━━━━━ Given records
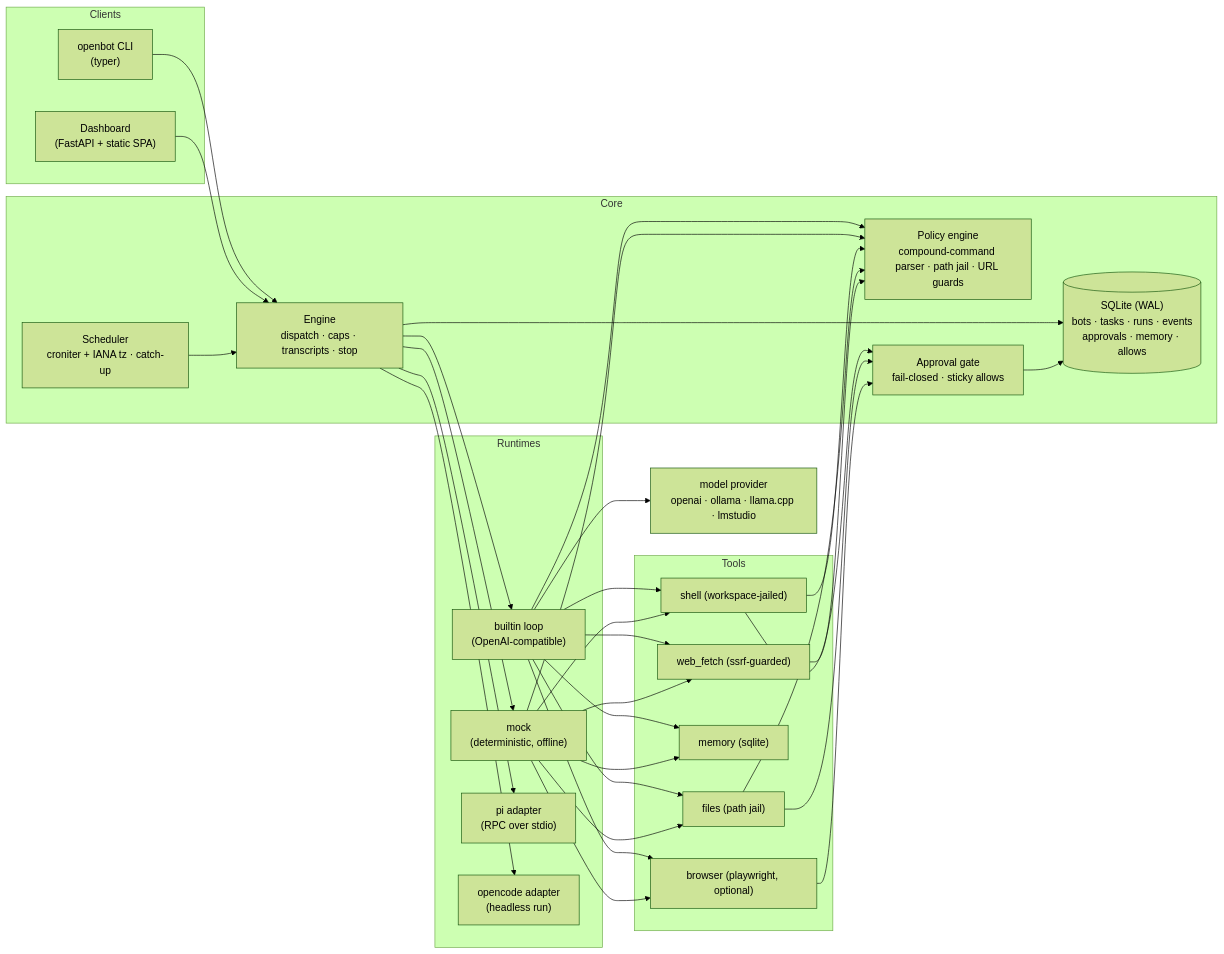
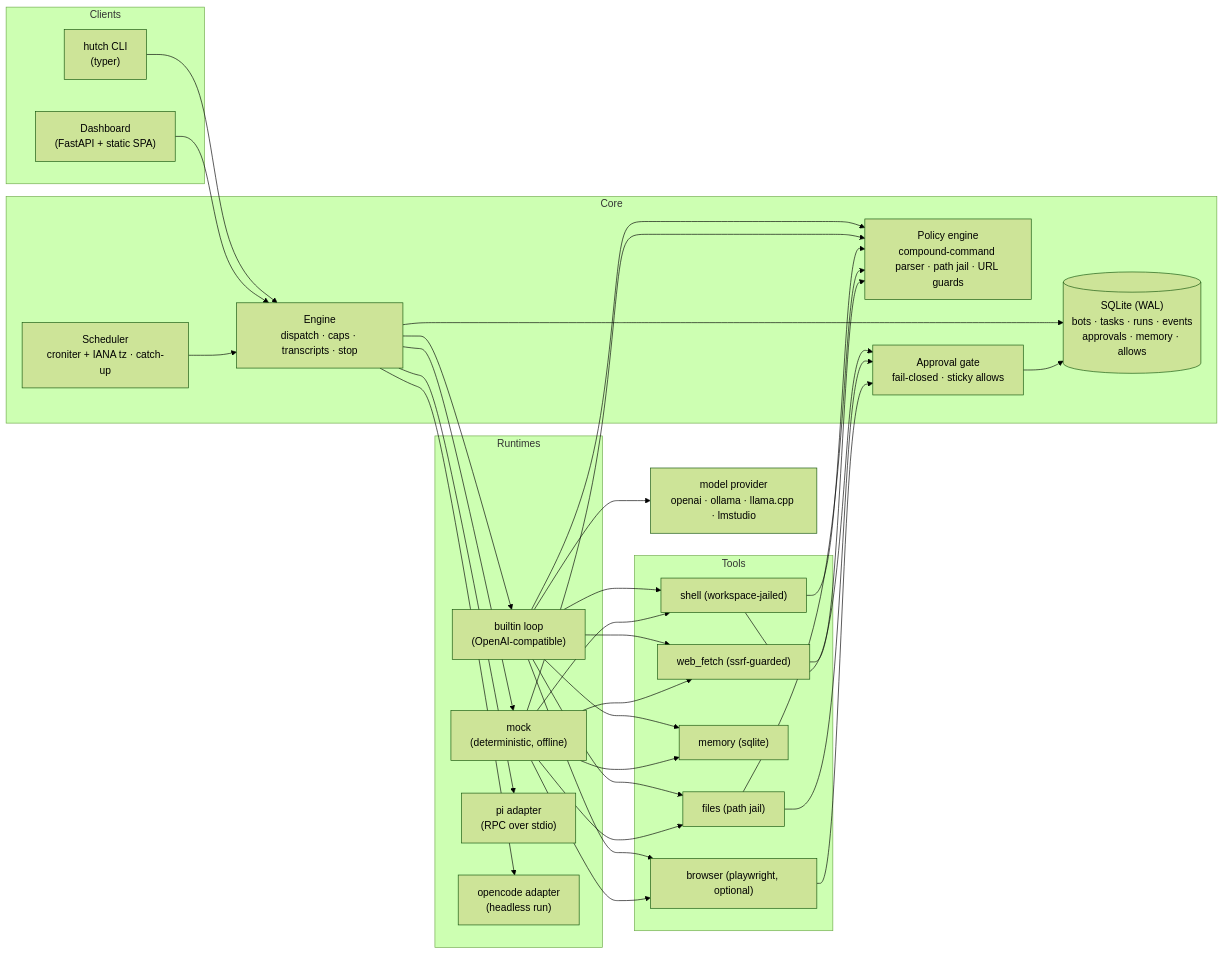
The diagram in docs/architecture.md (K-Arthur/hutch), drawn with Mermaid (forest theme) before and after one commit. The commit also changed other lines of this file and 50 other files, not shown here.

First line of the commit message:
feat!: rename openbot -> hutch (researched: PyPI free, no same-space collisions, home-for-your-bots metaphor)

````diff
--- a/docs/architecture.md
+++ b/docs/architecture.md
@@ -9,42 +9,42 @@
 ```mermaid
 flowchart LR
   subgraph Clients
-    CLI["openbot CLI<br/>(typer)"]
+    CLI["hutch CLI<br/>(typer)"]
     UI["Dashboard<br/>(FastAPI + static SPA)"]
   end
 
   subgraph Core
     ENG["Engine<br/>dispatch · caps · transcripts · stop"]
     SCH["Scheduler<br/>croniter + IANA tz · catch-up"]
     SCHED_STORE[("SQLite (WAL)<br/>bots · tasks · runs · events<br/>approvals · memory · allows")]
     POL["Policy engine<br/>compound-command parser · path jail · URL guards"]
     GATE["Approval gate<br/>fail-closed · sticky allows"]
   end
 
   subgraph Runtimes
     BUILTIN["builtin loop<br/>(OpenAI-compatible)"]
     MOCK["mock<br/>(deterministic, offline)"]
     PI["pi adapter<br/>(RPC over stdio)"]
     OC["opencode adapter<br/>(headless run)"]
   end
 
   subgraph Tools
     SH["shell (workspace-jailed)"]
     FI["files (path jail)"]
     ME["memory (sqlite)"]
     WF["web_fetch (ssrf-guarded)"]
     BR["browser (playwright, optional)"]
   end
 
   CLI --> ENG
   UI --> ENG
   SCH --> ENG
   ENG --> SCHED_STORE
   ENG --> BUILTIN & MOCK & PI & OC
   BUILTIN & MOCK --> POL
   BUILTIN & MOCK --> SH & FI & ME & WF & BR
   SH & FI & WF --> POL
   SH & FI & BR --> GATE
   GATE --> SCHED_STORE
   BUILTIN --> LLM["model provider<br/>openai · ollama · llama.cpp · lmstudio"]
 ```
````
━━━━━━━━━━
Instructions to follow: Where a line above contains the word "GATE", show that line.

Result of this exercise:
     GATE["Approval gate<br/>fail-closed · sticky allows"]
   SH & FI & BR --> GATE
   GATE --> SCHED_STORE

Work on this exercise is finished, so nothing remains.